### ASSIGNMENT
Find every line in the records that holds the string "items". Copy each one.

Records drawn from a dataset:
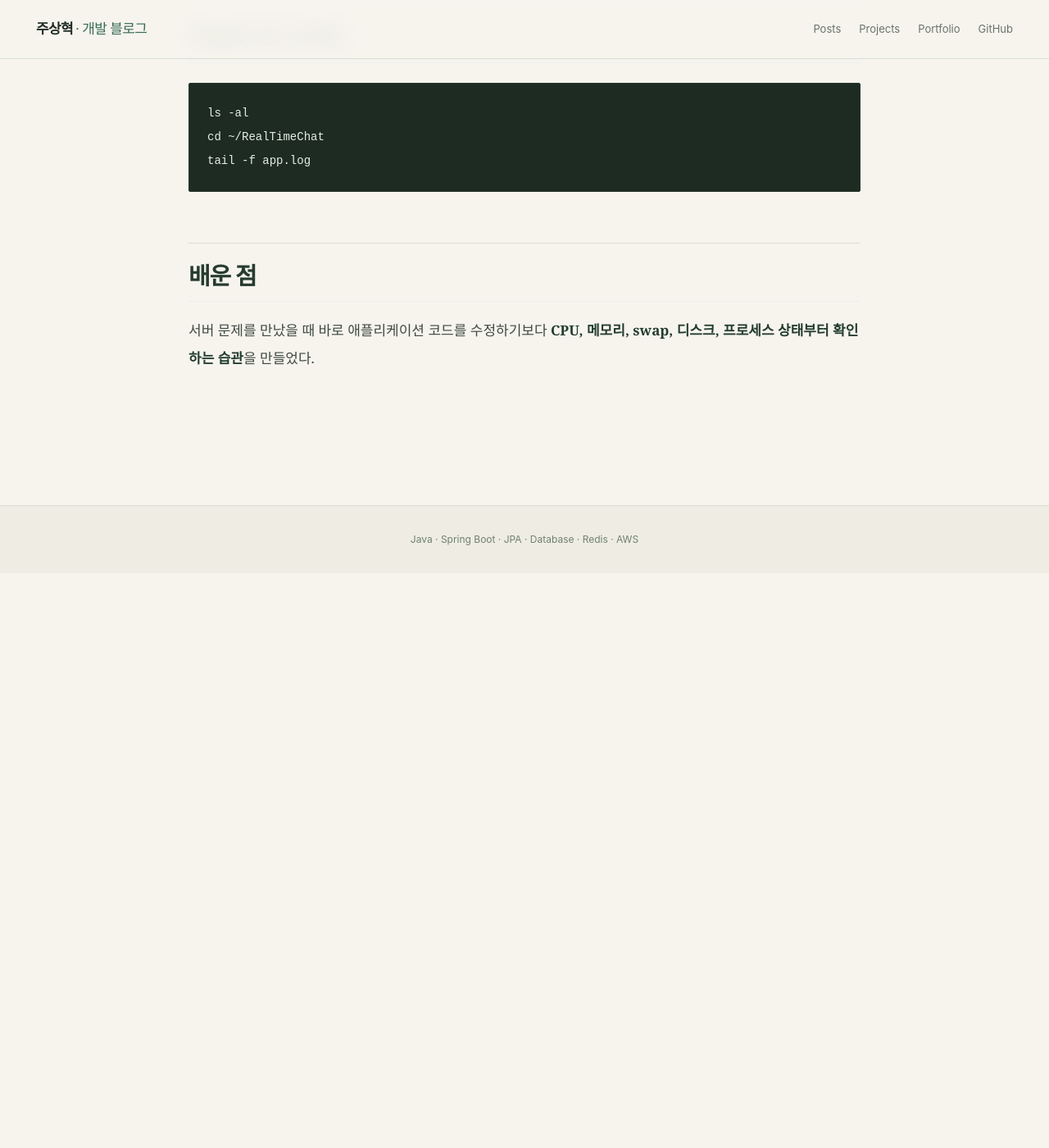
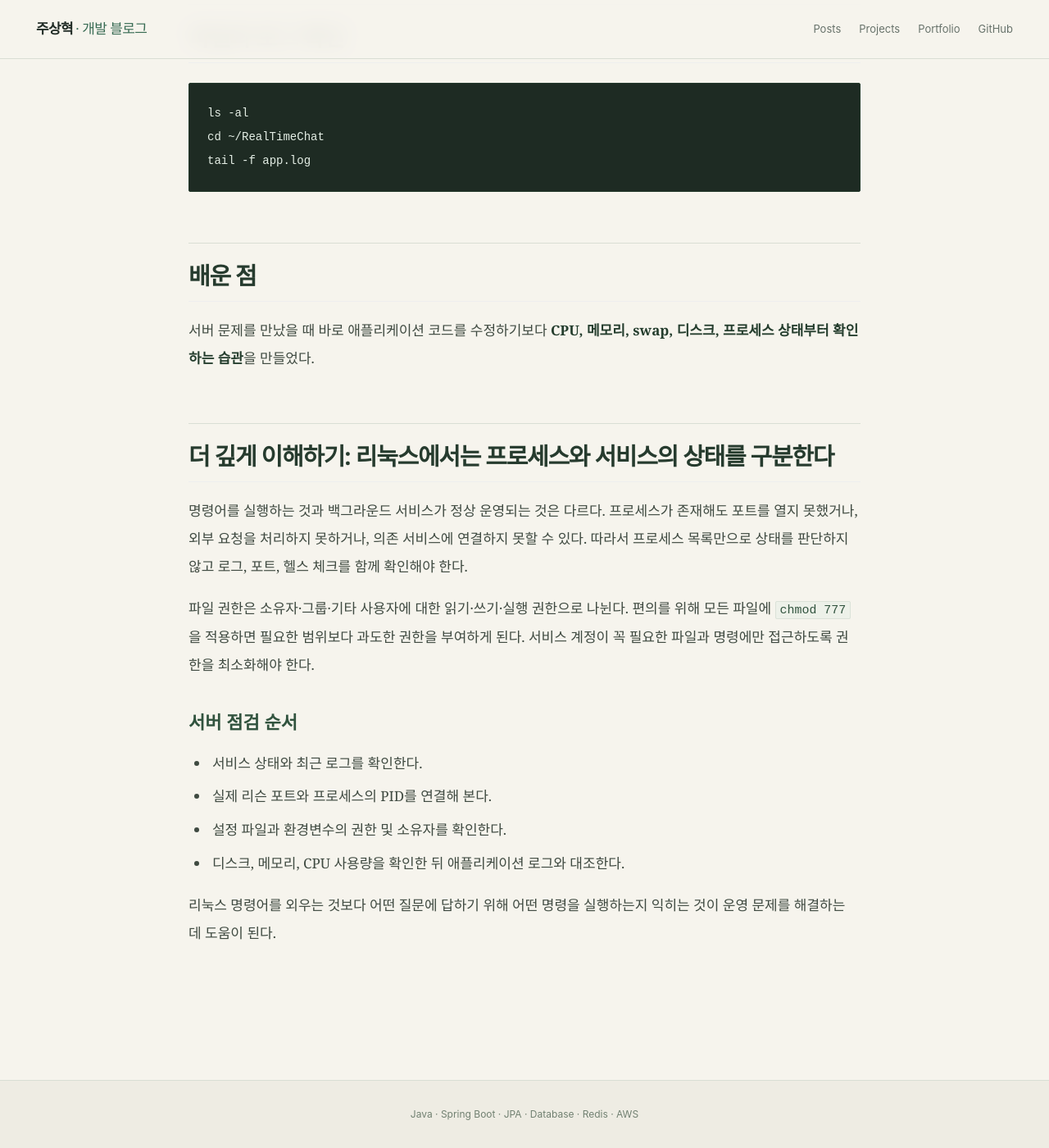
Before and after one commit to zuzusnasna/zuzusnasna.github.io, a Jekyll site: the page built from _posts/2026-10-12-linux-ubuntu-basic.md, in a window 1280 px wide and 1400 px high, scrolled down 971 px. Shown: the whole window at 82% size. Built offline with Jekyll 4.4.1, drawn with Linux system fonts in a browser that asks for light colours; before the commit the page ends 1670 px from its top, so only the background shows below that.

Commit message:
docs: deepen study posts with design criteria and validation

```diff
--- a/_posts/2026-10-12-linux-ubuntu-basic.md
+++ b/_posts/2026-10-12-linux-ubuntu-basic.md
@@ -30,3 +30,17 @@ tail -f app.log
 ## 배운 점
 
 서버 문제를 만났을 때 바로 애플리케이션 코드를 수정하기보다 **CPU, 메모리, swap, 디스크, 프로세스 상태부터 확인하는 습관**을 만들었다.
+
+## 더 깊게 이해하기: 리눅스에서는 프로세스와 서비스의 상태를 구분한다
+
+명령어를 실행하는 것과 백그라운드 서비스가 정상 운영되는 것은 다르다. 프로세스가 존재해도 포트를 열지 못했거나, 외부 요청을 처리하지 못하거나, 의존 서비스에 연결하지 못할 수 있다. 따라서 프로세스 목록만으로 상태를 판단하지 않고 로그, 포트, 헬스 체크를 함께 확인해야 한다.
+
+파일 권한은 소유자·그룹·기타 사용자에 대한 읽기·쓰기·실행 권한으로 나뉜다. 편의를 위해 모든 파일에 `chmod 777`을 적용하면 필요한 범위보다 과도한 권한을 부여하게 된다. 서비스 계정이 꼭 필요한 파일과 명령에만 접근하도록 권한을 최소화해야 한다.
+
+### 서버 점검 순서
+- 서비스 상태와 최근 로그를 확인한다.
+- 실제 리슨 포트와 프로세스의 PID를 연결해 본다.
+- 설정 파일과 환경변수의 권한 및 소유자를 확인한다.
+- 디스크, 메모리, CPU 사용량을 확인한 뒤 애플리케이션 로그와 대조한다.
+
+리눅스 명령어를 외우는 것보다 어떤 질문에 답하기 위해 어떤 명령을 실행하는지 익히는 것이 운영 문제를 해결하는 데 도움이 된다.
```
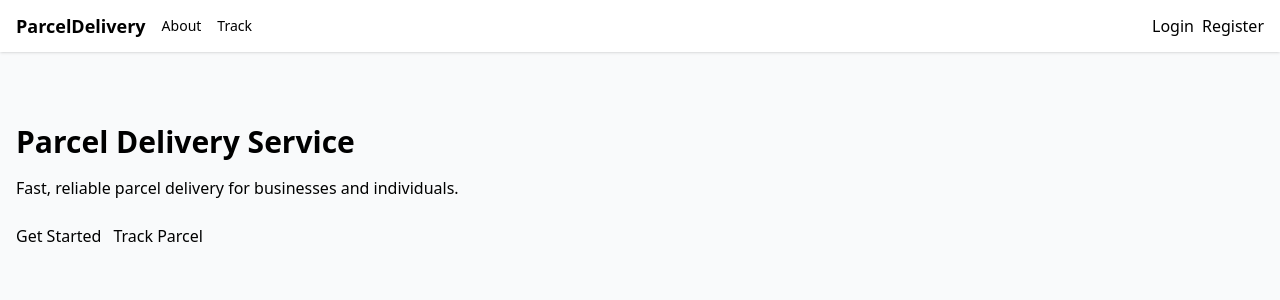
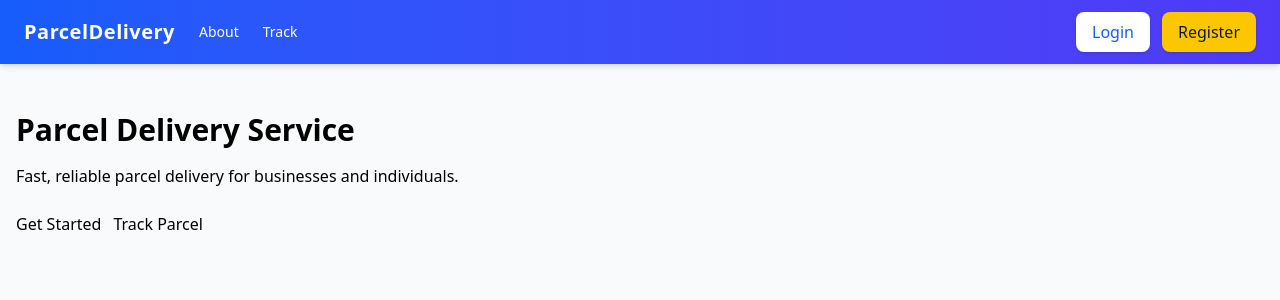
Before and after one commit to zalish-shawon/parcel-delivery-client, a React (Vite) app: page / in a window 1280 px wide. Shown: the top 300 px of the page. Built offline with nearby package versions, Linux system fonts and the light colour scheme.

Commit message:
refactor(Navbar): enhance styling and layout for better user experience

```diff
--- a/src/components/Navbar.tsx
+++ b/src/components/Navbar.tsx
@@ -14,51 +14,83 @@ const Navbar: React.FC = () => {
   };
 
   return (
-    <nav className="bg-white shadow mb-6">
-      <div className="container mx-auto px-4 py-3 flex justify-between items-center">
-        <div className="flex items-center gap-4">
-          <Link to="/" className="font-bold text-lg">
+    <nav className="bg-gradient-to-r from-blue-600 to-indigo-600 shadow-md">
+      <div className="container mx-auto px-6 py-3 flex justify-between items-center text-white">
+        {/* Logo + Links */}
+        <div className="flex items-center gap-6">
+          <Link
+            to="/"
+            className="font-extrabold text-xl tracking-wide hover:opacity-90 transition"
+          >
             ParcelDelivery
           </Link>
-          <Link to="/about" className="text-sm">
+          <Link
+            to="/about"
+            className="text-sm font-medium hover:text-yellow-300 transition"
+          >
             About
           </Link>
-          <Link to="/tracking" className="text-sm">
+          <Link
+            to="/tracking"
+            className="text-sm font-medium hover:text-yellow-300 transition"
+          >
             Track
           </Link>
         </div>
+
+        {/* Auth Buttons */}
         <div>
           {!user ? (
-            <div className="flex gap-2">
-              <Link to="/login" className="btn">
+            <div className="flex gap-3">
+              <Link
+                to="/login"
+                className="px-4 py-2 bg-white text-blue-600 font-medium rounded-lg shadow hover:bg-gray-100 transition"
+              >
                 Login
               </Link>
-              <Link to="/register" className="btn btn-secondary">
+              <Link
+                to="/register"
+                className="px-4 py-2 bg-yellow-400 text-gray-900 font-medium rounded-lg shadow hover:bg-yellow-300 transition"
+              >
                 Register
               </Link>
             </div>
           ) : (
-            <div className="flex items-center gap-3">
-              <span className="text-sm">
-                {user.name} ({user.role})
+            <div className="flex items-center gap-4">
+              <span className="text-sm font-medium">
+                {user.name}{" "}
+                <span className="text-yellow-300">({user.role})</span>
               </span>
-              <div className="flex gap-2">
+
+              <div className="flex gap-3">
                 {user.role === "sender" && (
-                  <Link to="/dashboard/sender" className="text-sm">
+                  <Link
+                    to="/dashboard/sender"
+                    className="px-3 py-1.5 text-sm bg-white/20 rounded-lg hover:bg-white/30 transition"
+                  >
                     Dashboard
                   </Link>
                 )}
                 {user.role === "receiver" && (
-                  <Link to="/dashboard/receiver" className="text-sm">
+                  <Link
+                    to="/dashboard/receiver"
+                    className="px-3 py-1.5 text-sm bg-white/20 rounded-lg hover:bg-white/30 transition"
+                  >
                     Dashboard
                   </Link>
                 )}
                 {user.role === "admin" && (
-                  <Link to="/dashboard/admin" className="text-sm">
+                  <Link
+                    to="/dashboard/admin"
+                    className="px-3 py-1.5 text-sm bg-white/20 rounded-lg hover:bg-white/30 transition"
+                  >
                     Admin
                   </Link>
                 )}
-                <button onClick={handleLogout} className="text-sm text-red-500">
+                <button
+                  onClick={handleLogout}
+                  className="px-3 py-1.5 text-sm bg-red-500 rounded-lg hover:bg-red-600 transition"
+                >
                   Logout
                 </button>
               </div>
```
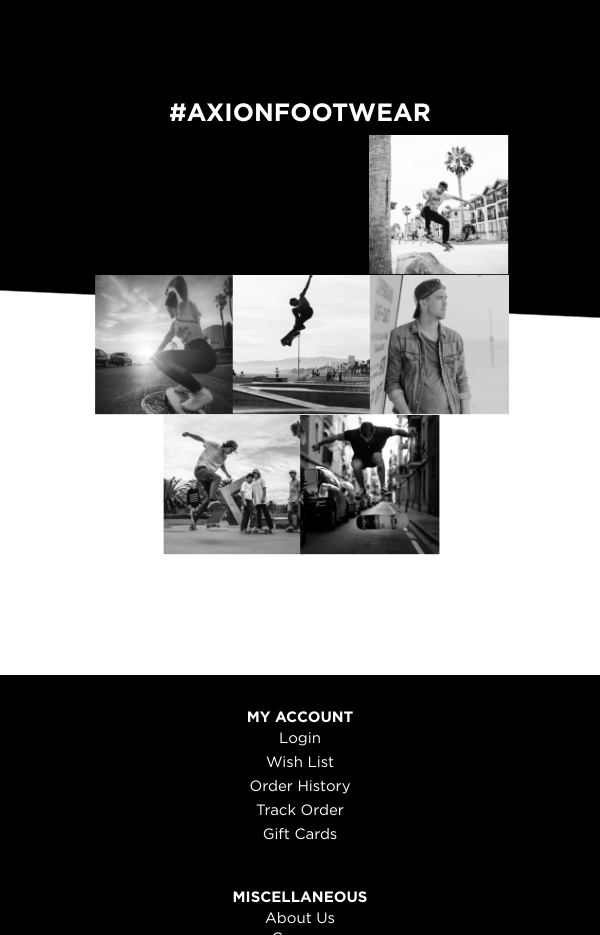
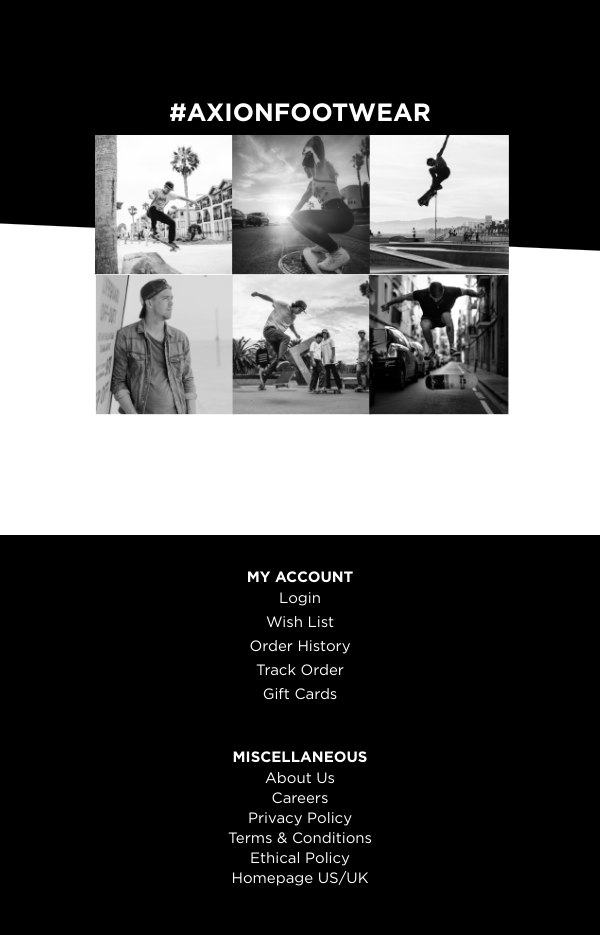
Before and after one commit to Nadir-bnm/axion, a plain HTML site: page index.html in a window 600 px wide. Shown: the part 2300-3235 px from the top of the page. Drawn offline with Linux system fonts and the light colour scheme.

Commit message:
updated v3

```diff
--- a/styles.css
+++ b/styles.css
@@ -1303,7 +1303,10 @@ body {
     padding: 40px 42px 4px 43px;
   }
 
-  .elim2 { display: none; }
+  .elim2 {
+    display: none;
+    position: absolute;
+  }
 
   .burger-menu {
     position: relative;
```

### ANSWER FOR THE TASK
-      <div className="container mx-auto px-4 py-3 flex justify-between items-center">
-        <div className="flex items-center gap-4">
+      <div className="container mx-auto px-6 py-3 flex justify-between items-center text-white">
+        <div className="flex items-center gap-6">
-            <div className="flex items-center gap-3">
+            <div className="flex items-center gap-4">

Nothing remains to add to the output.